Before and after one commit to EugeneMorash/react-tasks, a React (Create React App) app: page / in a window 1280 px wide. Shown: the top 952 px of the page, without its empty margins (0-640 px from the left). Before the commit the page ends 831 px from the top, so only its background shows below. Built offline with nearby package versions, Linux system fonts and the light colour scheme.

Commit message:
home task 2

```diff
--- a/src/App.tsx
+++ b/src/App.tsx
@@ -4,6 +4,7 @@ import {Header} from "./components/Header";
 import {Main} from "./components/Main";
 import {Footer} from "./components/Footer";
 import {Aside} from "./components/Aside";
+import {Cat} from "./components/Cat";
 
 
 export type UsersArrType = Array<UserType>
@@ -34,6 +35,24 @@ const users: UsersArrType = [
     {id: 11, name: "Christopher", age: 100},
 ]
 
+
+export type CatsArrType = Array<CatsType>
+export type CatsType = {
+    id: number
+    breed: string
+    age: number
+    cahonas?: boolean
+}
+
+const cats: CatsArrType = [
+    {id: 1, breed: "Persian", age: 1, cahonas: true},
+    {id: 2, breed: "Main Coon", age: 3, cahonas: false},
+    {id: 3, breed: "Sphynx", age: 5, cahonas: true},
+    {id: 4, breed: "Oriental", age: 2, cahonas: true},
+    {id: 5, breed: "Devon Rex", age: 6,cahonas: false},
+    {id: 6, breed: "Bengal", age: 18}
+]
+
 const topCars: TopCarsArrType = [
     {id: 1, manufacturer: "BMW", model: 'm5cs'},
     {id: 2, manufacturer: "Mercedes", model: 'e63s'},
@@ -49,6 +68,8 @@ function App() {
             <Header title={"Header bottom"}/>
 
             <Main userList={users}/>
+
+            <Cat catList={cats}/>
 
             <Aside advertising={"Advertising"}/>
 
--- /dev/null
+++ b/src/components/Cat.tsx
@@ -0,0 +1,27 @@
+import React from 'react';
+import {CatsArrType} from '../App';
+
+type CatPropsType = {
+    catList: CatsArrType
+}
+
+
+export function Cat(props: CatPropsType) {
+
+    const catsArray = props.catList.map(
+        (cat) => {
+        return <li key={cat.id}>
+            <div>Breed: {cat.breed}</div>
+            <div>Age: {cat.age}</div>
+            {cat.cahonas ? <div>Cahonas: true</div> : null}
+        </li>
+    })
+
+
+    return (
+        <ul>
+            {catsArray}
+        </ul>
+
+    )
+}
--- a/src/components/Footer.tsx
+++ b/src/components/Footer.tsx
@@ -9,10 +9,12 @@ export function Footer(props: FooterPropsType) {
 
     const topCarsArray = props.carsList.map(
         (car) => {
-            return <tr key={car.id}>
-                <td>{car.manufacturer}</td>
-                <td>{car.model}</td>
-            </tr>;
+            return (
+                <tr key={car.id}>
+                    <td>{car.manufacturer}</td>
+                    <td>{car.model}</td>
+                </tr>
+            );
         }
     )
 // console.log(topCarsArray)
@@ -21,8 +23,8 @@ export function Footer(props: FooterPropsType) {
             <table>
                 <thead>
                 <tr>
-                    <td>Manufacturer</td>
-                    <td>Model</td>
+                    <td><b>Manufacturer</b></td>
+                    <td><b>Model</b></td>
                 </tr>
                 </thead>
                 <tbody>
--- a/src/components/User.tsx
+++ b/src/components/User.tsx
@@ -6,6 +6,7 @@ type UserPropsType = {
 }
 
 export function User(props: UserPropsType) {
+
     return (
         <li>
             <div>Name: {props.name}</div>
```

**Problem to solve:**
Restate the whole of the data exactly.

**Task response:**
Before and after one commit to EugeneMorash/react-tasks, a React (Create React App) app: page / in a window 1280 px wide. Shown: the top 952 px of the page, without its empty margins (0-640 px from the left). Before the commit the page ends 831 px from the top, so only its background shows below. Built offline with nearby package versions, Linux system fonts and the light colour scheme.

Commit message:
home task 2

```diff
--- a/src/App.tsx
+++ b/src/App.tsx
@@ -4,6 +4,7 @@ import {Header} from "./components/Header";
 import {Main} from "./components/Main";
 import {Footer} from "./components/Footer";
 import {Aside} from "./components/Aside";
+import {Cat} from "./components/Cat";
 
 
 export type UsersArrType = Array<UserType>
@@ -34,6 +35,24 @@ const users: UsersArrType = [
     {id: 11, name: "Christopher", age: 100},
 ]
 
+
+export type CatsArrType = Array<CatsType>
+export type CatsType = {
+    id: number
+    breed: string
+    age: number
+    cahonas?: boolean
+}
+
+const cats: CatsArrType = [
+    {id: 1, breed: "Persian", age: 1, cahonas: true},
+    {id: 2, breed: "Main Coon", age: 3, cahonas: false},
+    {id: 3, breed: "Sphynx", age: 5, cahonas: true},
+    {id: 4, breed: "Oriental", age: 2, cahonas: true},
+    {id: 5, breed: "Devon Rex", age: 6,cahonas: false},
+    {id: 6, breed: "Bengal", age: 18}
+]
+
 const topCars: TopCarsArrType = [
     {id: 1, manufacturer: "BMW", model: 'm5cs'},
     {id: 2, manufacturer: "Mercedes", model: 'e63s'},
@@ -49,6 +68,8 @@ function App() {
             <Header title={"Header bottom"}/>
 
             <Main userList={users}/>
+
+            <Cat catList={cats}/>
 
             <Aside advertising={"Advertising"}/>
 
--- /dev/null
+++ b/src/components/Cat.tsx
@@ -0,0 +1,27 @@
+import React from 'react';
+import {CatsArrType} from '../App';
+
+type CatPropsType = {
+    catList: CatsArrType
+}
+
+
+export function Cat(props: CatPropsType) {
+
+    const catsArray = props.catList.map(
+        (cat) => {
+        return <li key={cat.id}>
+            <div>Breed: {cat.breed}</div>
+            <div>Age: {cat.age}</div>
+            {cat.cahonas ? <div>Cahonas: true</div> : null}
+        </li>
+    })
+
+
+    return (
+        <ul>
+            {catsArray}
+        </ul>
+
+    )
+}
--- a/src/components/Footer.tsx
+++ b/src/components/Footer.tsx
@@ -9,10 +9,12 @@ export function Footer(props: FooterPropsType) {
 
     const topCarsArray = props.carsList.map(
         (car) => {
-            return <tr key={car.id}>
-                <td>{car.manufacturer}</td>
-                <td>{car.model}</td>
-            </tr>;
+            return (
+                <tr key={car.id}>
+                    <td>{car.manufacturer}</td>
+                    <td>{car.model}</td>
+                </tr>
+            );
         }
     )
 // console.log(topCarsArray)
@@ -21,8 +23,8 @@ export function Footer(props: FooterPropsType) {
             <table>
                 <thead>
                 <tr>
-                    <td>Manufacturer</td>
-                    <td>Model</td>
+                    <td><b>Manufacturer</b></td>
+                    <td><b>Model</b></td>
                 </tr>
                 </thead>
                 <tbody>
--- a/src/components/User.tsx
+++ b/src/components/User.tsx
@@ -6,6 +6,7 @@ type UserPropsType = {
 }
 
 export function User(props: UserPropsType) {
+
     return (
         <li>
             <div>Name: {props.name}</div>
```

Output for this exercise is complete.